A former teacher at Episcopal Academy molested at least 11 students in the late 1970’s and early 1980’s, according to a letter sent Friday to the school’s alumni.
Richard Smith, 67, who taught at the tony suburban Philadelphia private school from 1970 to 1990, was arrested in on child sex abuse charges in April 2013 in Massachusetts.
The school says in its letter to alumni that it contacted Smith’s former students after his arrest in Massachusetts, using former prosecutors who are experts on child abuse to conduct its investigation. They have turned over the results to authorities in Chester, Montgomery and Delaware counties in Pennsylvania, as well as those in Massachusetts.
The school’s investigation also led to the discovery of one student who claimed to have been abused in the 1960’s. The staff member involved is dead, the school said.
“On behalf of Episcopal Academy and the Board of Trustees, we extend our deepest apologies to the students and families who were harmed,” Episcopal’s head of school, T.J. Locke and Edward H. Vick say in the letter.
In October 2013, Smith was arrested in Pennsylvania on child pornography charges. Those charges are still pending.
Though he stopped teaching in 1990, Smith continued to work as a part-time development associate through 1998.
The Cape and Islands District Attorney in Massachusetts charged Smith with the rape of a child and related offenses involving four children, which allegedly occurred at Camp Good News, located on Cape Cod in 1981.
Smith attempted to plead guilty to those charges on Thursday, but judge in the case declined to accept terms of the plea deal.
Smith was arrested in Massachusetts as part of a long running investigation into allegations of sex abuse involving up to nine perpetrators at the camp.. Smith was the only person charged in that investigation, though one person under suspicion killed themselves in 2011. Other suspects were deceased.

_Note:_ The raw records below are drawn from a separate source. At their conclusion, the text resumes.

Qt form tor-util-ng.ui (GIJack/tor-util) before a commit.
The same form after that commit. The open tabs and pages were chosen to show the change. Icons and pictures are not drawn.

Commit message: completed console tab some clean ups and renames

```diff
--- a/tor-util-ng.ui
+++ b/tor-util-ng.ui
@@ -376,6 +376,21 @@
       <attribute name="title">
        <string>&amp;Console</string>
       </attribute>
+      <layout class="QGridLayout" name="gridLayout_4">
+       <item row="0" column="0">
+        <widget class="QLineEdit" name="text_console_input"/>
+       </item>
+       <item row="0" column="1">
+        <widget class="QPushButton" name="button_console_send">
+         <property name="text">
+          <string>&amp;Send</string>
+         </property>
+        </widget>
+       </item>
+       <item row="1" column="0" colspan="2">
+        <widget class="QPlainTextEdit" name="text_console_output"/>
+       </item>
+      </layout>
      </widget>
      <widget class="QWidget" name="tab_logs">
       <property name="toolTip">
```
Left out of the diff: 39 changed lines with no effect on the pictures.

The district attorney’s office said that allegations involving other suspects were unprosecutable because the statute of limitations expired, because of a lack of corroborating evidence, or willingness of victims to testify.
Former Massachusetts Senator Scott Brown disclosed in his autobiography “Against All Odds” that he was abused by a camp counselor. He did not name the camp at which he was abused. Camp Good News has acknowledged that Brown attended, Reuters reported.